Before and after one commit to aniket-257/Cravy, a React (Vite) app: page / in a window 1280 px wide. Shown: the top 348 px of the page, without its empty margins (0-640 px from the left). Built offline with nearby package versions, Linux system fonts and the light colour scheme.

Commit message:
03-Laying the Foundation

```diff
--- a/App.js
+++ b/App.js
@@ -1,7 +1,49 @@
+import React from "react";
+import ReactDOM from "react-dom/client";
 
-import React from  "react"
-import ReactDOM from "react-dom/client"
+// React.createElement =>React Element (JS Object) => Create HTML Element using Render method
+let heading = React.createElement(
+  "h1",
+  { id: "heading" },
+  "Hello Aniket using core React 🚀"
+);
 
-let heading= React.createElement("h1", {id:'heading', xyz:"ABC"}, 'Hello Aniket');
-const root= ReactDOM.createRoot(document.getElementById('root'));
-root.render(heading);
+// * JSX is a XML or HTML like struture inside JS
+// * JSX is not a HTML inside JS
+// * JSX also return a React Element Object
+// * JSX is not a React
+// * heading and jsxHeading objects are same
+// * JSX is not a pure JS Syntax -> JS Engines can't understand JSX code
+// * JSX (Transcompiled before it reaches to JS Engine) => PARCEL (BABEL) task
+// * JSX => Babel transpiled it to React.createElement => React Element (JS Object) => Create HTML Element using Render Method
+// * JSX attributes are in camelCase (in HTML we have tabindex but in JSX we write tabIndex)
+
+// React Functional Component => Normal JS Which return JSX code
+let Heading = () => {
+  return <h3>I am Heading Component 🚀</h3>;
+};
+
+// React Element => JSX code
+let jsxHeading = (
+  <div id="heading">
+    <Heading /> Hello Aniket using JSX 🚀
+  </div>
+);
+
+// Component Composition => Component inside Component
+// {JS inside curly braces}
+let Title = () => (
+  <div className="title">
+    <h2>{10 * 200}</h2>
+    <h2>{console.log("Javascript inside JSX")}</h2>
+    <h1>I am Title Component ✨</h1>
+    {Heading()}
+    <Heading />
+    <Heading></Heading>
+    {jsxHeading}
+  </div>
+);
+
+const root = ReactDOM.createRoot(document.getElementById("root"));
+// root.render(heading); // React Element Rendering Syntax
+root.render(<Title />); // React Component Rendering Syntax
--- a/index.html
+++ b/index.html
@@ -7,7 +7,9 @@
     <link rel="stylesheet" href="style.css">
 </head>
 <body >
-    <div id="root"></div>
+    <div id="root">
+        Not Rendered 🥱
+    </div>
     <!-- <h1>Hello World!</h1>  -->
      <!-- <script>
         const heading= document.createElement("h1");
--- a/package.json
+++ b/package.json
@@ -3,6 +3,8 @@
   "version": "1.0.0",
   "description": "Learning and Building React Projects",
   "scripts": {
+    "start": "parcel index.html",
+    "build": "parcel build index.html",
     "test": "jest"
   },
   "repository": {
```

════════════════════

__WHAT YOU NEED TO DO__:
What's wanted here is every record, retyped exactly as shown above.

__FINAL ANSWER__:
Before and after one commit to aniket-257/Cravy, a React (Vite) app: page / in a window 1280 px wide. Shown: the top 348 px of the page, without its empty margins (0-640 px from the left). Built offline with nearby package versions, Linux system fonts and the light colour scheme.

Commit message:
03-Laying the Foundation

```diff
--- a/App.js
+++ b/App.js
@@ -1,7 +1,49 @@
+import React from "react";
+import ReactDOM from "react-dom/client";
 
-import React from  "react"
-import ReactDOM from "react-dom/client"
+// React.createElement =>React Element (JS Object) => Create HTML Element using Render method
+let heading = React.createElement(
+  "h1",
+  { id: "heading" },
+  "Hello Aniket using core React 🚀"
+);
 
-let heading= React.createElement("h1", {id:'heading', xyz:"ABC"}, 'Hello Aniket');
-const root= ReactDOM.createRoot(document.getElementById('root'));
-root.render(heading);
+// * JSX is a XML or HTML like struture inside JS
+// * JSX is not a HTML inside JS
+// * JSX also return a React Element Object
+// * JSX is not a React
+// * heading and jsxHeading objects are same
+// * JSX is not a pure JS Syntax -> JS Engines can't understand JSX code
+// * JSX (Transcompiled before it reaches to JS Engine) => PARCEL (BABEL) task
+// * JSX => Babel transpiled it to React.createElement => React Element (JS Object) => Create HTML Element using Render Method
+// * JSX attributes are in camelCase (in HTML we have tabindex but in JSX we write tabIndex)
+
+// React Functional Component => Normal JS Which return JSX code
+let Heading = () => {
+  return <h3>I am Heading Component 🚀</h3>;
+};
+
+// React Element => JSX code
+let jsxHeading = (
+  <div id="heading">
+    <Heading /> Hello Aniket using JSX 🚀
+  </div>
+);
+
+// Component Composition => Component inside Component
+// {JS inside curly braces}
+let Title = () => (
+  <div className="title">
+    <h2>{10 * 200}</h2>
+    <h2>{console.log("Javascript inside JSX")}</h2>
+    <h1>I am Title Component ✨</h1>
+    {Heading()}
+    <Heading />
+    <Heading></Heading>
+    {jsxHeading}
+  </div>
+);
+
+const root = ReactDOM.createRoot(document.getElementById("root"));
+// root.render(heading); // React Element Rendering Syntax
+root.render(<Title />); // React Component Rendering Syntax
--- a/index.html
+++ b/index.html
@@ -7,7 +7,9 @@
     <link rel="stylesheet" href="style.css">
 </head>
 <body >
-    <div id="root"></div>
+    <div id="root">
+        Not Rendered 🥱
+    </div>
     <!-- <h1>Hello World!</h1>  -->
      <!-- <script>
         const heading= document.createElement("h1");
--- a/package.json
+++ b/package.json
@@ -3,6 +3,8 @@
   "version": "1.0.0",
   "description": "Learning and Building React Projects",
   "scripts": {
+    "start": "parcel index.html",
+    "build": "parcel build index.html",
     "test": "jest"
   },
   "repository": {
```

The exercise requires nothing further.